● **PROBLEM DESCRIPTION**:
Report each line below that carries the word "getItem".

● **THE DATA**:
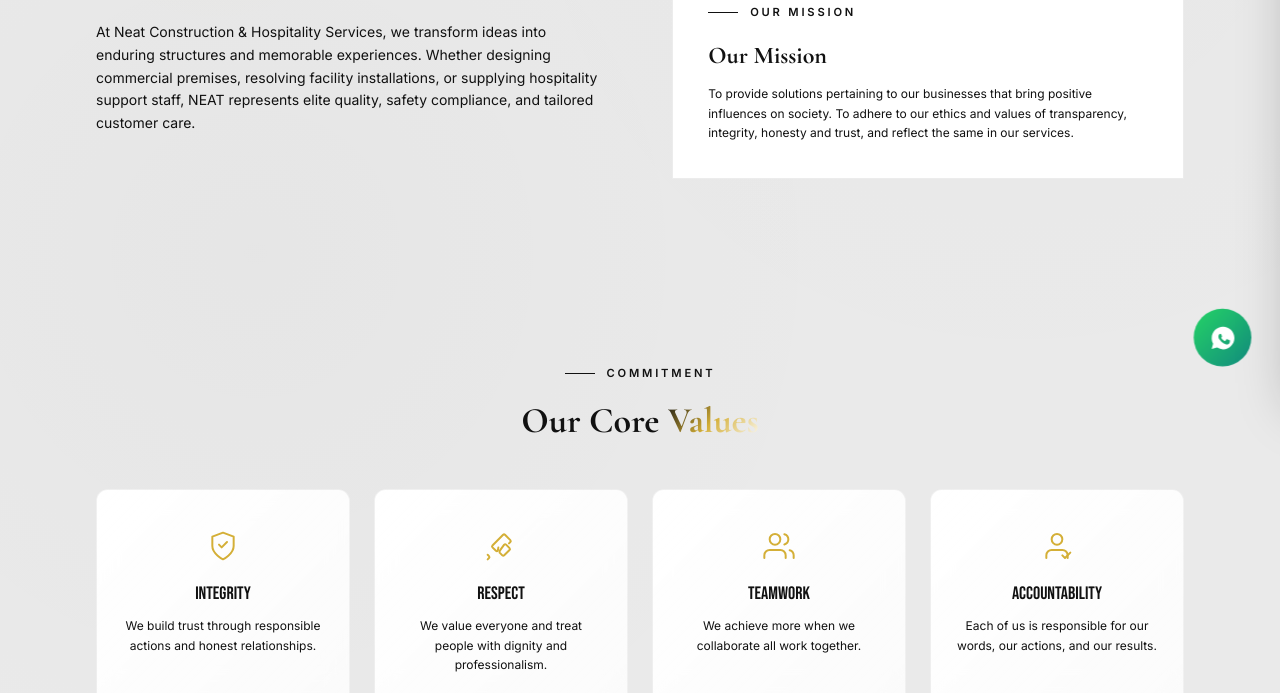
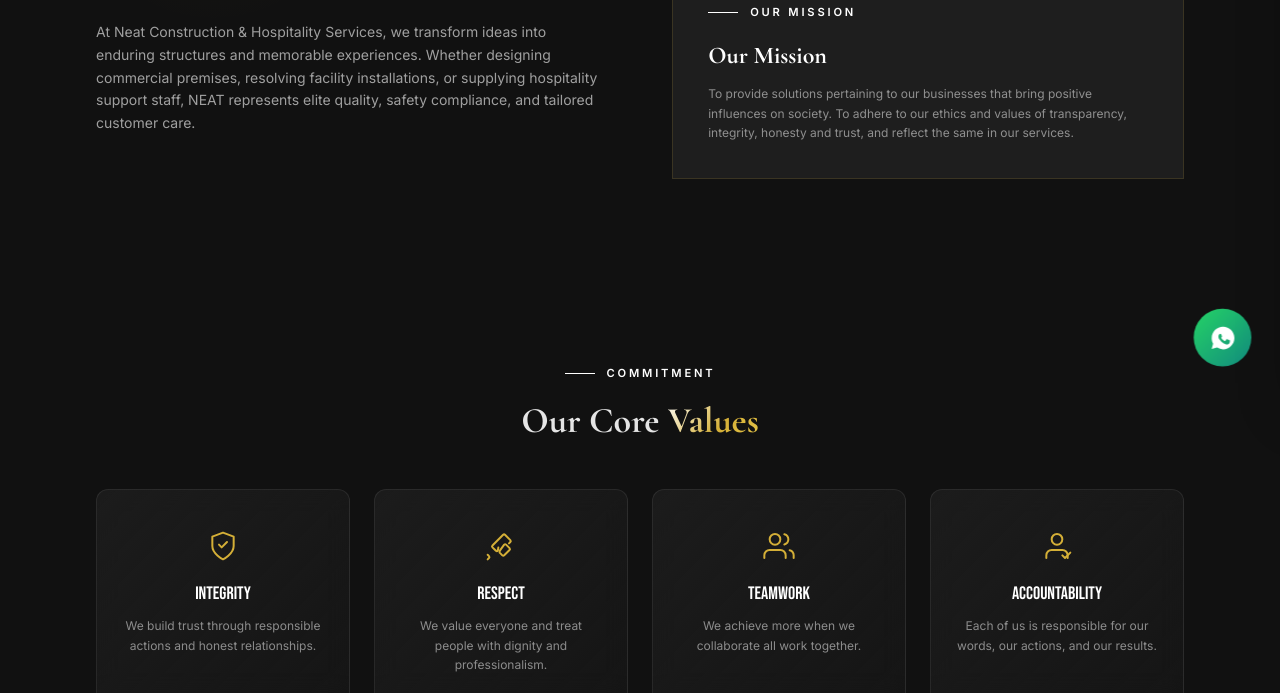
Before and after one commit to harshwebz2003/neat-constructions-last, a website: page about.html in a window 1280 px wide. Shown: the part 405-1098 px from the top of the page. Drawn offline with nearby package versions, Linux system fonts and the light colour scheme; no server answers.

Commit message:
Set website to load in Dark Theme (Dark Mode) by default

```diff
--- a/about.html
+++ b/about.html
@@ -53,7 +53,7 @@
 <script src="https://cdn.tailwindcss.com"></script>
 <script>
 (function() {
-  const theme = localStorage.getItem('theme') || 'light';
+  const theme = localStorage.getItem('theme') || 'dark';
   if (theme === 'dark') {
     document.documentElement.classList.add('dark');
   }
```
Also changed, not shown: contact.html (+1 -1 lines), index.html (+1 -1 lines), projects.html (+1 -1 lines), services.html (+1 -1 lines), why-us.html (+1 -1 lines).
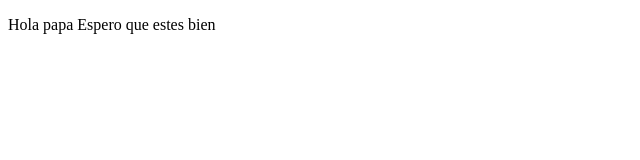
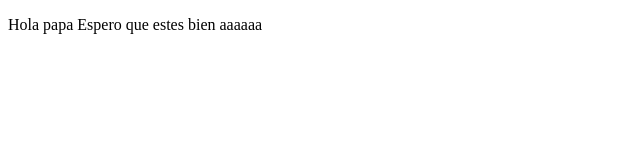
Before and after one commit to Nahuel-nav/proyectodemaCursoPrework, a plain HTML site: page index.html in a window 1280 px wide. Shown: the full height of the page, 0-640 px from the left. Drawn offline with Linux system fonts and the light colour scheme.

Commit message:
agregamos algunas cositas

```diff
--- a/index.html
+++ b/index.html
@@ -8,7 +8,7 @@
 </head>
 <body>
     <p>Hola papa
-        Espero que estes bien
+        Espero que estes bien aaaaaa
     </p>
 </body>
 </html>
```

● **TASK RESPONSE**:
-  const theme = localStorage.getItem('theme') || 'light';
+  const theme = localStorage.getItem('theme') || 'dark';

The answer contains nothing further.